WHAT TO DO |
Copy every line of the records exactly, without including the images.

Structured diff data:
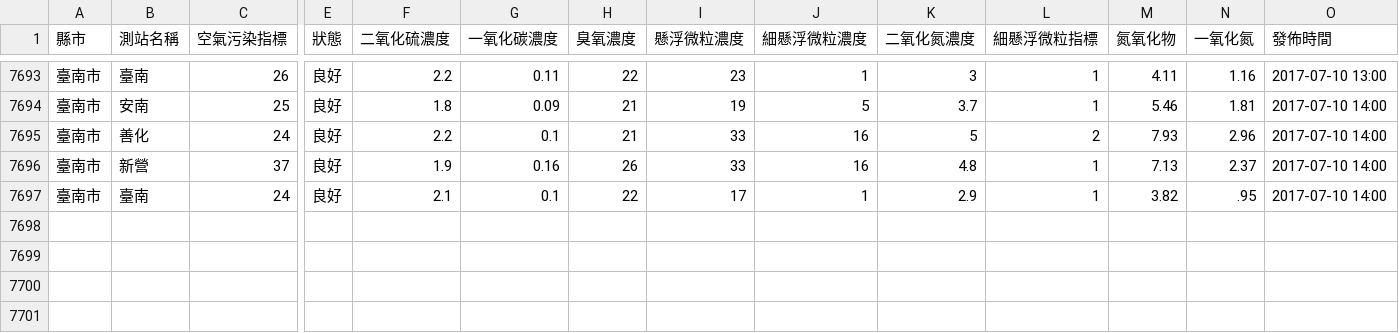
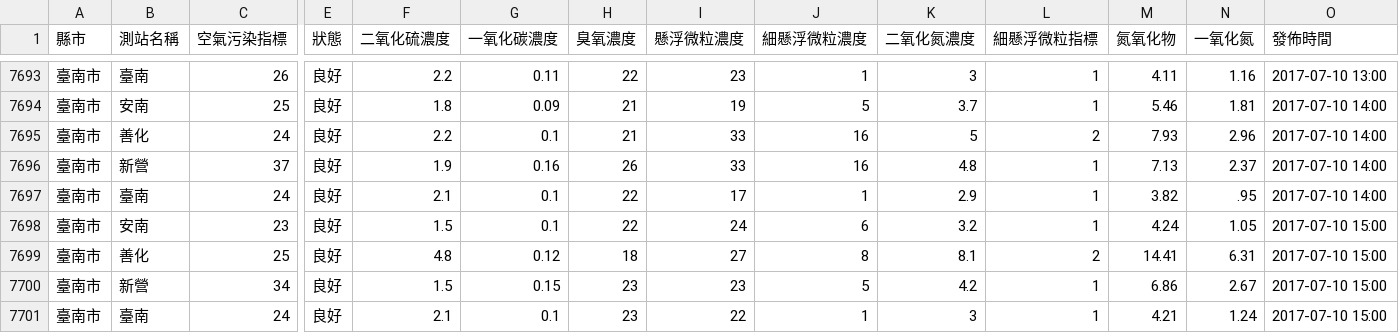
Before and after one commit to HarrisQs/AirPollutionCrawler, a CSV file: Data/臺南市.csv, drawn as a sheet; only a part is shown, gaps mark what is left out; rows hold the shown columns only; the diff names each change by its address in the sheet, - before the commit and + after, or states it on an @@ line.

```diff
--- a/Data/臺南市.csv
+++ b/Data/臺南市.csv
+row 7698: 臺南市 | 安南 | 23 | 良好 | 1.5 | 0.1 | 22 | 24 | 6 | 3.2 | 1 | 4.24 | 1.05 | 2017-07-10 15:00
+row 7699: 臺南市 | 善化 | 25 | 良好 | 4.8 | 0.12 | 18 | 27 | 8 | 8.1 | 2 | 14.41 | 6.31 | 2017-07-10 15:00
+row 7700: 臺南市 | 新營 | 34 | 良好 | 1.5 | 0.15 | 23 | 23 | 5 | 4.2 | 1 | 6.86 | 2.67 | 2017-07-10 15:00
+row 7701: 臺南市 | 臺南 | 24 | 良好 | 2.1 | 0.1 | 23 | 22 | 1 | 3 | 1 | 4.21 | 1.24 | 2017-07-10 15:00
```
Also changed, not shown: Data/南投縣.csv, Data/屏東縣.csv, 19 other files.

TASK ANSWER |
Before and after one commit to HarrisQs/AirPollutionCrawler, a CSV file: Data/臺南市.csv, drawn as a sheet; only a part is shown, gaps mark what is left out; rows hold the shown columns only; the diff names each change by its address in the sheet, - before the commit and + after, or states it on an @@ line.

```diff
--- a/Data/臺南市.csv
+++ b/Data/臺南市.csv
+row 7698: 臺南市 | 安南 | 23 | 良好 | 1.5 | 0.1 | 22 | 24 | 6 | 3.2 | 1 | 4.24 | 1.05 | 2017-07-10 15:00
+row 7699: 臺南市 | 善化 | 25 | 良好 | 4.8 | 0.12 | 18 | 27 | 8 | 8.1 | 2 | 14.41 | 6.31 | 2017-07-10 15:00
+row 7700: 臺南市 | 新營 | 34 | 良好 | 1.5 | 0.15 | 23 | 23 | 5 | 4.2 | 1 | 6.86 | 2.67 | 2017-07-10 15:00
+row 7701: 臺南市 | 臺南 | 24 | 良好 | 2.1 | 0.1 | 23 | 22 | 1 | 3 | 1 | 4.21 | 1.24 | 2017-07-10 15:00
```
Also changed, not shown: Data/南投縣.csv, Data/屏東縣.csv, 19 other files.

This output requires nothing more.